*ASSIGNED TASK*
A complete answer includes every line below with the word "Arguments".

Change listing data
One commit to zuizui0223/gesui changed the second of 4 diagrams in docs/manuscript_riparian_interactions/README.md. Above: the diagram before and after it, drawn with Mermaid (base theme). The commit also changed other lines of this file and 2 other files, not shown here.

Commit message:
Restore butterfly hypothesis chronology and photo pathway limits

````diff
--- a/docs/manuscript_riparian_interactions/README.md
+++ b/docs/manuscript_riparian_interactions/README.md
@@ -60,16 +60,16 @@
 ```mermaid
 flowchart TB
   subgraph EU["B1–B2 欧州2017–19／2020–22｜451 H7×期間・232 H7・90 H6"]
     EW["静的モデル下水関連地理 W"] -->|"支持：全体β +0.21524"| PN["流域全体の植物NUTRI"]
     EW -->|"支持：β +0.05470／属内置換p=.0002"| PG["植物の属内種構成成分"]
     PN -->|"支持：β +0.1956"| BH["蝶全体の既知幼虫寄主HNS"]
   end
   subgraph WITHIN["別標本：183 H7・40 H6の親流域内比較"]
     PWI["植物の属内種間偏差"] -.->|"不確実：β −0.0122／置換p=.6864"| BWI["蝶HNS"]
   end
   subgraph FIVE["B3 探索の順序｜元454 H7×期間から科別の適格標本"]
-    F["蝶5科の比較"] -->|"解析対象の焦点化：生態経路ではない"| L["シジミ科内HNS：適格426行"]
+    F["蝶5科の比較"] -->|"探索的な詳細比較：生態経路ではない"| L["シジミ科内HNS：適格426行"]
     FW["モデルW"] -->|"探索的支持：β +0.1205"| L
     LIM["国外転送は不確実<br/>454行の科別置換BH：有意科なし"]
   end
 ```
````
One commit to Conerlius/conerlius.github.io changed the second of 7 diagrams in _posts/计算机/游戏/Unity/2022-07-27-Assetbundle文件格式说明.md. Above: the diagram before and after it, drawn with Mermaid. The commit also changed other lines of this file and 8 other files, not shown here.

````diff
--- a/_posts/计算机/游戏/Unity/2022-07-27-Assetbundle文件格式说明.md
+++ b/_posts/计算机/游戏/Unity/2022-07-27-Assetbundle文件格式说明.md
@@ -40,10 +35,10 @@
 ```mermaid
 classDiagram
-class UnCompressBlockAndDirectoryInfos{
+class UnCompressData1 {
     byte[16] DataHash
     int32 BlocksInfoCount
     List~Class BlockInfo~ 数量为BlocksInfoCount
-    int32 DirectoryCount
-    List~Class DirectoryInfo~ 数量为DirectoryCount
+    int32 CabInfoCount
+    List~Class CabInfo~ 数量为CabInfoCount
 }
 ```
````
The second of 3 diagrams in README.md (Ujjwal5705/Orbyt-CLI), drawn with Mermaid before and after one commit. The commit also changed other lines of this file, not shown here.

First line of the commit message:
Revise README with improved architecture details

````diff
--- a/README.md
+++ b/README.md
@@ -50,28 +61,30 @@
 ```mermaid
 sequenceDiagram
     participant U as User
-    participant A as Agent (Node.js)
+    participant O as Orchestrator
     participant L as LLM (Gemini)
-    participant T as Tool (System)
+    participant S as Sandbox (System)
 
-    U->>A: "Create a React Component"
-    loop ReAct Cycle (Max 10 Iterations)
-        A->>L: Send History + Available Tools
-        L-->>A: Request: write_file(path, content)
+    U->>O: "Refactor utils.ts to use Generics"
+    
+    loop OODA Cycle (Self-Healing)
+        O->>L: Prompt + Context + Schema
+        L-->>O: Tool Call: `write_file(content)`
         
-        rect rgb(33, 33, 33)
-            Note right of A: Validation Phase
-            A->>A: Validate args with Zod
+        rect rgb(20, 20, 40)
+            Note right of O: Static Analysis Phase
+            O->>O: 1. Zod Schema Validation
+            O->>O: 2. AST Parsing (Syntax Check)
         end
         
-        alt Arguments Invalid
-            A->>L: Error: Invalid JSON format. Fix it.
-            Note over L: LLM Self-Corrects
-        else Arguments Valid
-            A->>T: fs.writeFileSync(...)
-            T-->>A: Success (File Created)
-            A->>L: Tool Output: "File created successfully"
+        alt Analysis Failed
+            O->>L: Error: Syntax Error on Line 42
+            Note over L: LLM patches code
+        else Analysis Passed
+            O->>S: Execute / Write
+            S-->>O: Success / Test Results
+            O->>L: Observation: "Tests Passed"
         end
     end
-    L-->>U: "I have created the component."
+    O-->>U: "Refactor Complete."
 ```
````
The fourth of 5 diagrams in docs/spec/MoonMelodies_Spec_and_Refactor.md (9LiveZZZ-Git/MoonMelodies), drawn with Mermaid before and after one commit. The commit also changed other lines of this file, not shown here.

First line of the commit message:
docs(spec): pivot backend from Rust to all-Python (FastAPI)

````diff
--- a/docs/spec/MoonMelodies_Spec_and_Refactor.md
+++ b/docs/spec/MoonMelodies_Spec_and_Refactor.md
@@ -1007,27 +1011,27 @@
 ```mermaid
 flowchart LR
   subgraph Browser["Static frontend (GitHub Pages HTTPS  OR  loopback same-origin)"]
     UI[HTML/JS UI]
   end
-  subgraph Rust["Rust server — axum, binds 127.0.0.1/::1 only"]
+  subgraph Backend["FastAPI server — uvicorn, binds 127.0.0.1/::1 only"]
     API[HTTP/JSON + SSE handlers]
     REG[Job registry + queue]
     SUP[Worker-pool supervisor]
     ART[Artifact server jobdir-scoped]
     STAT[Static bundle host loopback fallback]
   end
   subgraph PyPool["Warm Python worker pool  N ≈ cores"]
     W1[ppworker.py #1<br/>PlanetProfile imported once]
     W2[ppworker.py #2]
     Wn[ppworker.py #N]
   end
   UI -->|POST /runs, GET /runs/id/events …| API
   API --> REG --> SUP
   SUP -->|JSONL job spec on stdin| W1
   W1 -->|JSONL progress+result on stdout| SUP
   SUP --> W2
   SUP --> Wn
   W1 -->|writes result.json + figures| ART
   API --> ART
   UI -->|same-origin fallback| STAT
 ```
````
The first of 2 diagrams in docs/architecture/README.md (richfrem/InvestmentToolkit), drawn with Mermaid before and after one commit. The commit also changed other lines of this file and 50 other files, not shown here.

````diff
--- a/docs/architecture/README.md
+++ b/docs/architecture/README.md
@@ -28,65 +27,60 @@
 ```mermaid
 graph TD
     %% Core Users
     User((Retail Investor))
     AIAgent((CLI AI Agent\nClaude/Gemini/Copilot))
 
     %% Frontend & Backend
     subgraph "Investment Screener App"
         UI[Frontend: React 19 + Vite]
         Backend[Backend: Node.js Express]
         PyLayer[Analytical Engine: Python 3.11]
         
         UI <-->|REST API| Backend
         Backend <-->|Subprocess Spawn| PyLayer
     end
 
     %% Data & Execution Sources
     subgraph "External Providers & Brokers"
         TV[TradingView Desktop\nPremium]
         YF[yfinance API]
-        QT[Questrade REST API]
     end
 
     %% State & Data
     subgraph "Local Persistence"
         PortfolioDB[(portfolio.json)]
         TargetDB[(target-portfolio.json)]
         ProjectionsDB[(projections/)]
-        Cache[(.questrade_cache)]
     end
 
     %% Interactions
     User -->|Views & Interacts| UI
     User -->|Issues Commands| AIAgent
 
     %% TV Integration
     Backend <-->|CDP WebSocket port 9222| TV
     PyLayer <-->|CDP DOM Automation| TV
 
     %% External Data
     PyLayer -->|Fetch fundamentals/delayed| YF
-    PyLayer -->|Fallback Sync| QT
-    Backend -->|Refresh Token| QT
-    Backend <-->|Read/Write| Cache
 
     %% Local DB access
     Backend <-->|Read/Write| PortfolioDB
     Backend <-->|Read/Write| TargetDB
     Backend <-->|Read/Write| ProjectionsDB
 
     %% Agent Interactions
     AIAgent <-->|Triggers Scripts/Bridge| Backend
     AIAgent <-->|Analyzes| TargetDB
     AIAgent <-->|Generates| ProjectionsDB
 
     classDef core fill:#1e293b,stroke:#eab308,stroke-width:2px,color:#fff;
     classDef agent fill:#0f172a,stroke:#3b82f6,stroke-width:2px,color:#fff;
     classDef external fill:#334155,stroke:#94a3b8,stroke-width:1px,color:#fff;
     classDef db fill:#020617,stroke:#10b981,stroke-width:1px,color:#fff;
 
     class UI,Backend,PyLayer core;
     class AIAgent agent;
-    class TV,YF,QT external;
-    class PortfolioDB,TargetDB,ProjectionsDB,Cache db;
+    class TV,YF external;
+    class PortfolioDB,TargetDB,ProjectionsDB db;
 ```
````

*TASK OUTPUT*
-        alt Arguments Invalid
-        else Arguments Valid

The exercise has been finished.